Hunter will probably never be a true go-to scorer, but he can punish errant closeouts on the perimeter and supply Atlanta with a useful dose of self-creation when the offense stagnates. He benefits as much as anyone from the Young-Murray playmaking mechanism, but Hunter flashes upside beyond the confines of his current role. He will continue to operate as Atlanta's primary wing.

Primary backup power forward: Jalen Johnson

Jalen Johnson is another Hawks first-round pick due for expanded minutes. He saw his court time increase exponentially in year two, going from 22 to 70 games played and averaging 5.6 points and 4.0 rebounds in 14.9 minutes. With Collins out the picture, however, the path to a stable role with the second unit is crystal clear. One could argue Johnson is the primary beneficiary of -- and maybe even the primary motivation behind -- the Collins trade.

A spritely 6-foot-10 athlete who loves to push the tempo and run in the open court, Johnson was a frequent target of Ben Simmons comparisons before the draft.

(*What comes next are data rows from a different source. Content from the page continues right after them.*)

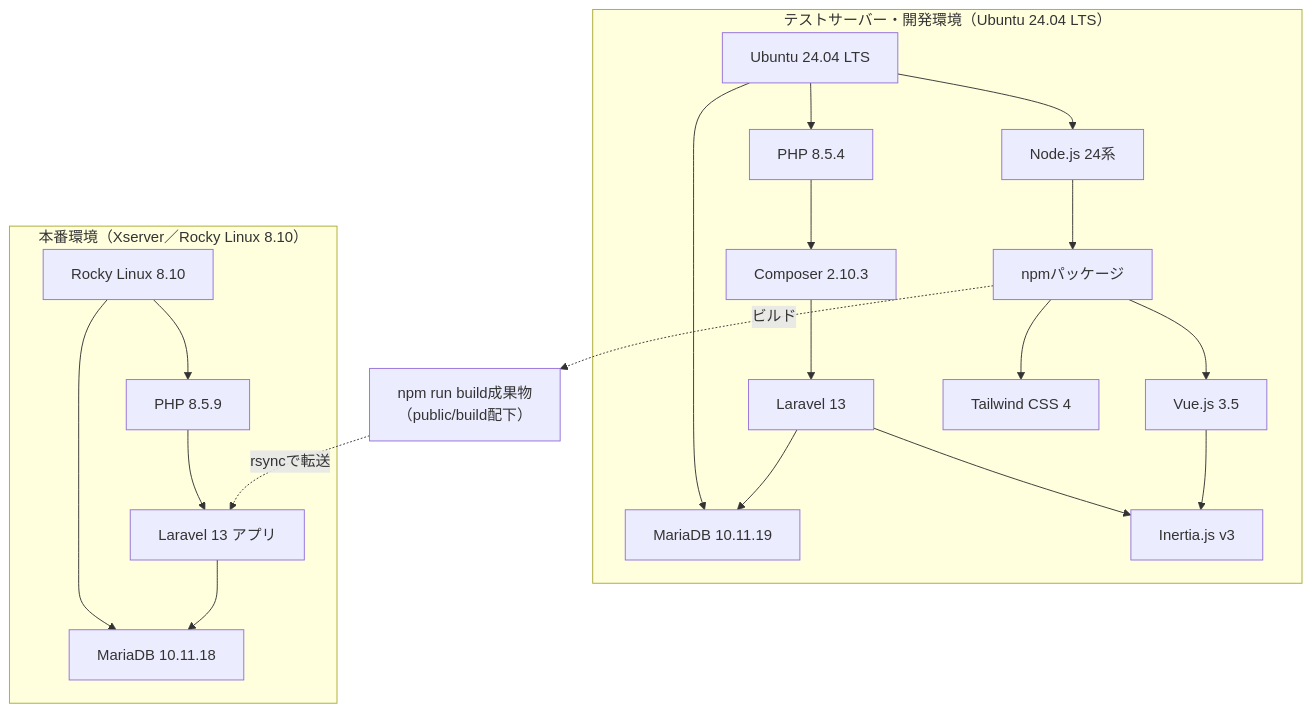
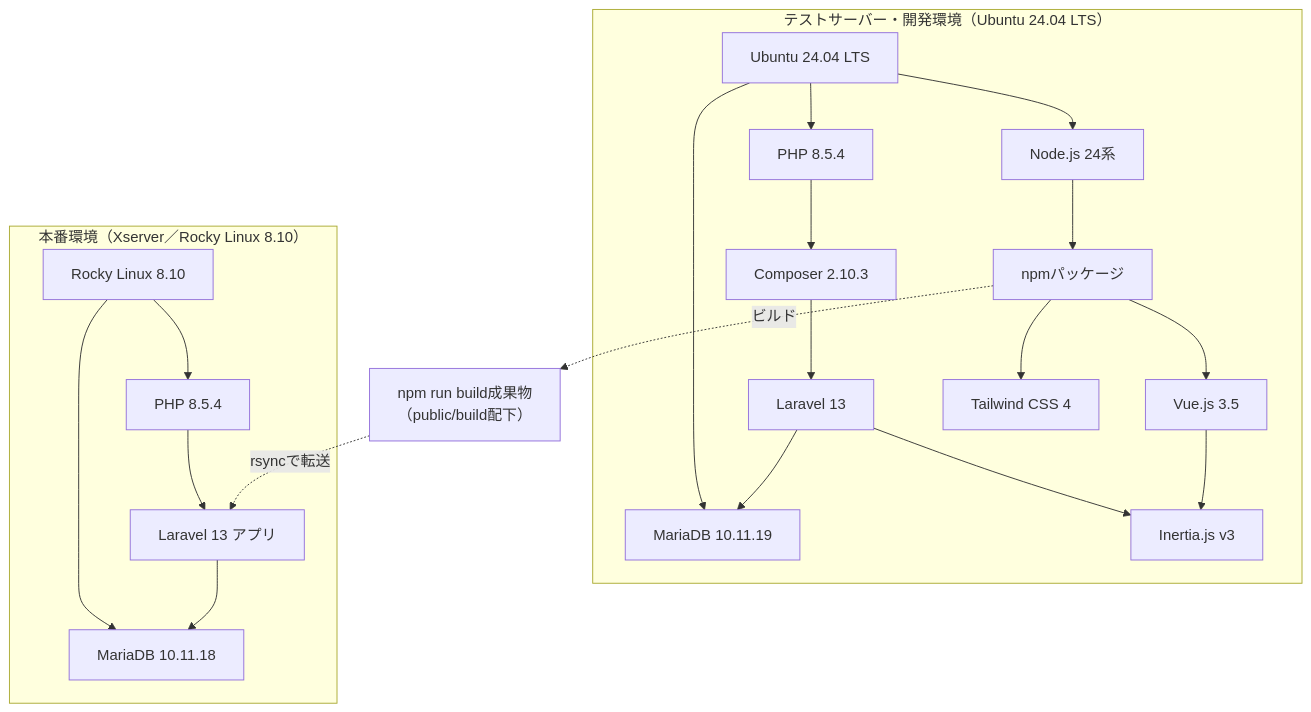
One commit to pluslub/helpstation changed the diagram in docs/技術仕様書.md. Above: the diagram before and after it, drawn with Mermaid. The commit also changed other lines of this file and 1 other file, not shown here.

````diff
--- a/docs/技術仕様書.md
+++ b/docs/技術仕様書.md
@@ -23,27 +23,27 @@
 ```mermaid
 flowchart TB
     subgraph Dev["テストサーバー・開発環境（Ubuntu 24.04 LTS）"]
         OS1[Ubuntu 24.04 LTS] --> PHP1[PHP 8.5.4]
         OS1 --> Node1[Node.js 24系]
         OS1 --> DB1[MariaDB 10.11.19]
         PHP1 --> Composer[Composer 2.10.3]
         Composer --> Laravel1[Laravel 13]
         Node1 --> Npm[npmパッケージ]
         Npm --> Vue[Vue.js 3.5]
         Npm --> Tailwind[Tailwind CSS 4]
         Laravel1 --> Inertia[Inertia.js v3]
         Vue --> Inertia
         Laravel1 --> DB1
     end
 
     subgraph Prod["本番環境（Xserver／Rocky Linux 8.10）"]
-        OS2[Rocky Linux 8.10] --> PHP2[PHP 8.5.9]
+        OS2[Rocky Linux 8.10] --> PHP2[PHP 8.5.4]
         OS2 --> DB2[MariaDB 10.11.18]
         PHP2 --> Laravel2[Laravel 13 アプリ]
         Laravel2 --> DB2
     end
 
     Build[npm run build成果物<br>（public/build配下）]
     Npm -.ビルド.-> Build
     Build -.rsyncで転送.-> Laravel2
 ```
````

Those were ultimately off base, of course, but Johnson does provide intriguing flashes of passing in the frontcourt.

He's slowly developing into a workable 3-point shooter (28.8 percent last season) and Trae Young will set him up in his favorite spots. Johnson can screen and play above the rim as a lob threat, or he can face up and playmake a bit from the elbow. The Hawks would be wise to explore the breadth of his skill set in the new season.

Other players who could receive minutes at power forward: Saddiq Bey, A.J. Griffin